- Palma, Marco A. & Ward, Ronald W., 2010. "Measuring Demand Factors Influencing Market Penetration and Buying Frequency for Flowers in the U.S," International Food and Agribusiness Management Review, International Food and Agribusiness Management Association (IFAMA), vol. 13(1).
- Carpio, Carlos E. & Wohlgenant, Michael K. & Safley, Charles D., 2008. "Relative Importance of Factors Affecting Customerâ€™s Decisions to Buy Pick-Your-Own Versus Preharvested Fruit at North Carolina Farms," Journal of Agricultural and Applied Economics, Southern Agricultural Economics Association, vol. 40(03), December.
- Tonsor, Glynn T. & Mintert, James R. & Schroeder, Ted C., 2010. "U.S. Meat Demand: Household Dynamics and Media Information Impacts," Journal of Agricultural and Resource Economics, Western Agricultural Economics Association, vol. 35(1), April.
When requesting a correction, please mention this item's handle: RePEc:ags:jlofdr:139421. See general information about how to correct material in RePEc.
For technical questions regarding this item, or to correct its authors, title, abstract, bibliographic or download information, contact: (AgEcon Search)
If you have authored this item and are not yet registered with RePEc, we encourage you to do it here.

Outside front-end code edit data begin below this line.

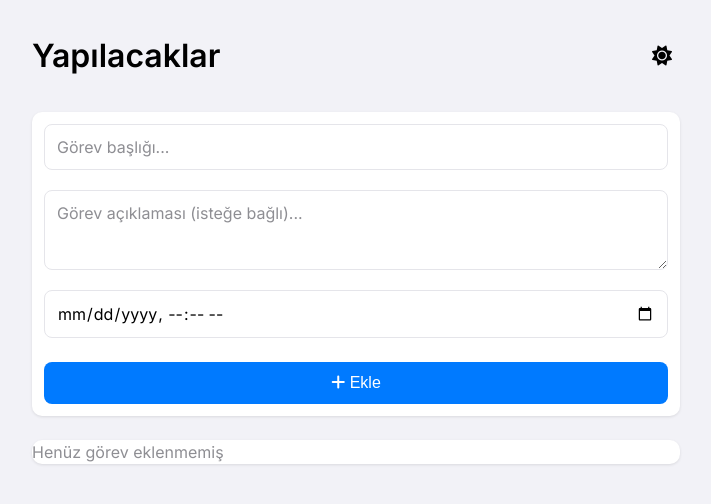
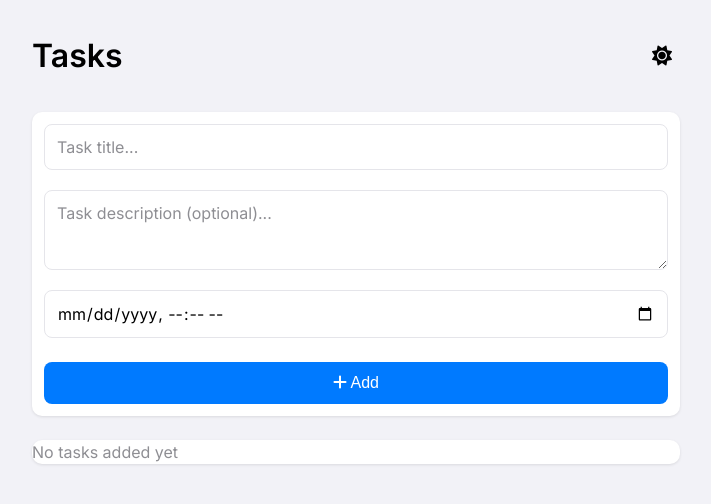
Before and after one commit to brsdurkut/todo-app-cursor, a Flask app: template templates/index.html in a window 1280 px wide. Shown: the top 504 px of the page, without its empty margins (284-995 px from the left). Run offline with Flask 3, Linux system fonts and the light colour scheme; the template is opened without the code that fills it, so the values that code supplies are empty.

Commit message:
Convert all text from Turkish to English

```diff
--- a/app.py
+++ b/app.py
@@ -25,11 +25,11 @@ def get_todos():
             sorts=[
                 {
                     "property": "Status",
-                    "direction": "ascending"  # Önce tamamlanmamış görevler
+                    "direction": "ascending"  # Show uncompleted tasks first
                 },
                 {
                     "property": "Order",
-                    "direction": "ascending"  # Sonra sıra numarasına göre
+                    "direction": "ascending"  # Then sort by order
                 }
             ],
             filter={
@@ -81,7 +81,7 @@ def create_todo(title, description="", deadline=None):
             }
         }
 
-        # Deadline varsa ekle
+        # Add deadline if exists
         if deadline:
             properties["Deadline"] = {
                 "date": {
@@ -130,16 +130,16 @@ def reorder():
 
 def toggle_todo(page_id):
     try:
-        # Mevcut durumu al
+        # Get current status
         page = notion.pages.retrieve(page_id=page_id)
         current_status = page['properties']['Status']['checkbox']
 
-        # Yeni durumu belirle
+        # Determine new status
         new_status = not current_status
 
-        # Eğer görev tamamlandıysa, en yüksek sıra numarasını bul ve onun üzerine ekle
+        # If task is completed, find the highest order number and add to it
         new_order = None
-        if new_status:  # Görev tamamlandıysa
+        if new_status:  # If task is completed
             todos = get_todos()
             max_order = 0
             for todo in todos:
@@ -147,14 +147,14 @@ def toggle_todo(page_id):
                 max_order = max(max_order, current_order or 0)
             new_order = max_order + 1000
 
-        # Güncelleme yap
+        # Update properties
         properties = {
             "Status": {
                 "checkbox": new_status
             }
         }
 
-        # Eğer yeni sıra numarası belirlendiyse ekle
+        # Add new order if determined
         if new_order is not None:
             properties["Order"] = {
                 "number": new_order
@@ -182,11 +182,11 @@ def delete_todo(page_id):
 
 def get_page_info(page_id):
     try:
-        # Önce sayfanın kendisini al
+        # First, retrieve the page itself
         page = notion.pages.retrieve(page_id=page_id)
         print(f"Retrieved page data: {page}")
 
-        # Başlığı bul
+        # Find the title
         title = ""
         if 'properties' in page:
             for prop in page['properties'].values():
@@ -196,7 +196,7 @@ def get_page_info(page_id):
                         title = title_parts[0].get('plain_text', '')
                         break
 
-        # Sayfa içeriğini al
+        # Get the page content
         blocks = notion.blocks.children.list(block_id=page_id)
         print(f"Retrieved blocks: {blocks}")
 
@@ -234,7 +234,7 @@ def get_page_info(page_id):
                 if text_content:
                     preview_text.append(f"1. {text_content[0].get('plain_text', '')}")
 
-            # En fazla 5 blok al
+            # Max 5 blocks
             if len(preview_text) >= 5:
                 break
 
@@ -248,9 +248,9 @@ def get_page_info(page_id):
 
 def extract_page_id_from_url(url):
     try:
-        # URL'nin sonundaki ID'yi al
+        # Get the ID at the end of the URL
         page_id = url.split('-')[-1].split('?')[0]
-        # ID'yi Notion'ın beklediği formata çevir (8-4-4-4-12)
+        # Convert the ID to the format Notion expects (8-4-4-4-12)
         if len(page_id) == 32:
             return f"{page_id[:8]}-{page_id[8:12]}-{page_id[12:16]}-{page_id[16:20]}-{page_id[20:]}"
         return None
@@ -276,7 +276,6 @@ def index():
             deadline = todo['properties'].get('Deadline', {}).get('date', {})
             deadline_date = None
             if deadline and deadline.get('start'):
-                # Notion'dan gelen tarihi UTC olarak parse et
                 deadline_date = datetime.fromisoformat(deadline['start'].replace('Z', '+00:00')).astimezone(pytz.UTC)
 
             # Get category information from mention
@@ -322,7 +321,7 @@ def add():
 
     if title:
         if deadline:
-            # Yerel saat diliminden gelen tarihi UTC'ye çevir
+            # Convert local time to UTC
             local_dt = datetime.fromisoformat(deadline)
             utc_dt = local_dt.astimezone(pytz.UTC).isoformat()
             create_todo(title, description, utc_dt)
--- a/templates/index.html
+++ b/templates/index.html
@@ -1,9 +1,9 @@
 <!DOCTYPE html>
-<html lang="tr">
+<html lang="en">
 <head>
     <meta charset="UTF-8">
     <meta name="viewport" content="width=device-width, initial-scale=1.0">
-    <title>Yapılacaklar</title>
+    <title>Tasks</title>
     <link rel="stylesheet" href="https://cdnjs.cloudflare.com/ajax/libs/font-awesome/6.5.1/css/all.min.css">
     <style>
         @import url('https://fonts.googleapis.com/css2?family=Inter:wght@400;500;600&display=swap');
@@ -396,7 +396,7 @@
 <body>
     <div class="container">
         <div class="header">
-            <h1>Yapılacaklar</h1>
+            <h1>Tasks</h1>
             <button class="theme-toggle" onclick="toggleTheme()">
                 <i class="fas fa-moon"></i>
             </button>
@@ -405,12 +405,12 @@
         <form action="{{ url_for('add') }}" method="POST">
             <div class="input-group">
                 <div class="task-input-group">
-                    <input type="text" name="title" class="task-input" placeholder="Görev başlığı..." required>
-                    <textarea name="description" class="task-description" placeholder="Görev açıklaması (isteğe bağlı)..."></textarea>
-                    <input type="datetime-local" name="deadline" class="deadline-input" placeholder="Son tarih (isteğe bağlı)">
+                    <input type="text" name="title" class="task-input" placeholder="Task title..." required>
+                    <textarea name="description" class="task-description" placeholder="Task description (optional)..."></textarea>
+                    <input type="datetime-local" name="deadline" class="deadline-input" placeholder="Deadline (optional)">
                 </div>
                 <button type="submit" class="add-button">
-                    <i class="fas fa-plus"></i> Ekle
+                    <i class="fas fa-plus"></i> Add
                 </button>
             </div>
         </form>
@@ -463,7 +463,7 @@
                 {% endfor %}
             {% else %}
                 <div class="empty-state">
-                    Henüz görev eklenmemiş
+                    No tasks added yet
                 </div>
             {% endif %}
         </div>
```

This allows to link your profile to this item. It also allows you to accept potential citations to this item that we are uncertain about.
If references are entirely missing, you can add them using this form.
If the full references list an item that is present in RePEc, but the system did not link to it, you can help with this form.
If you know of missing items citing this one, you can help us creating those links by adding the relevant references in the same way as above, for each refering item. If you are a registered author of this item, you may also want to check the "citations" tab in your profile, as there may be some citations waiting for confirmation.
Please note that corrections may take a couple of weeks to filter through the various RePEc services.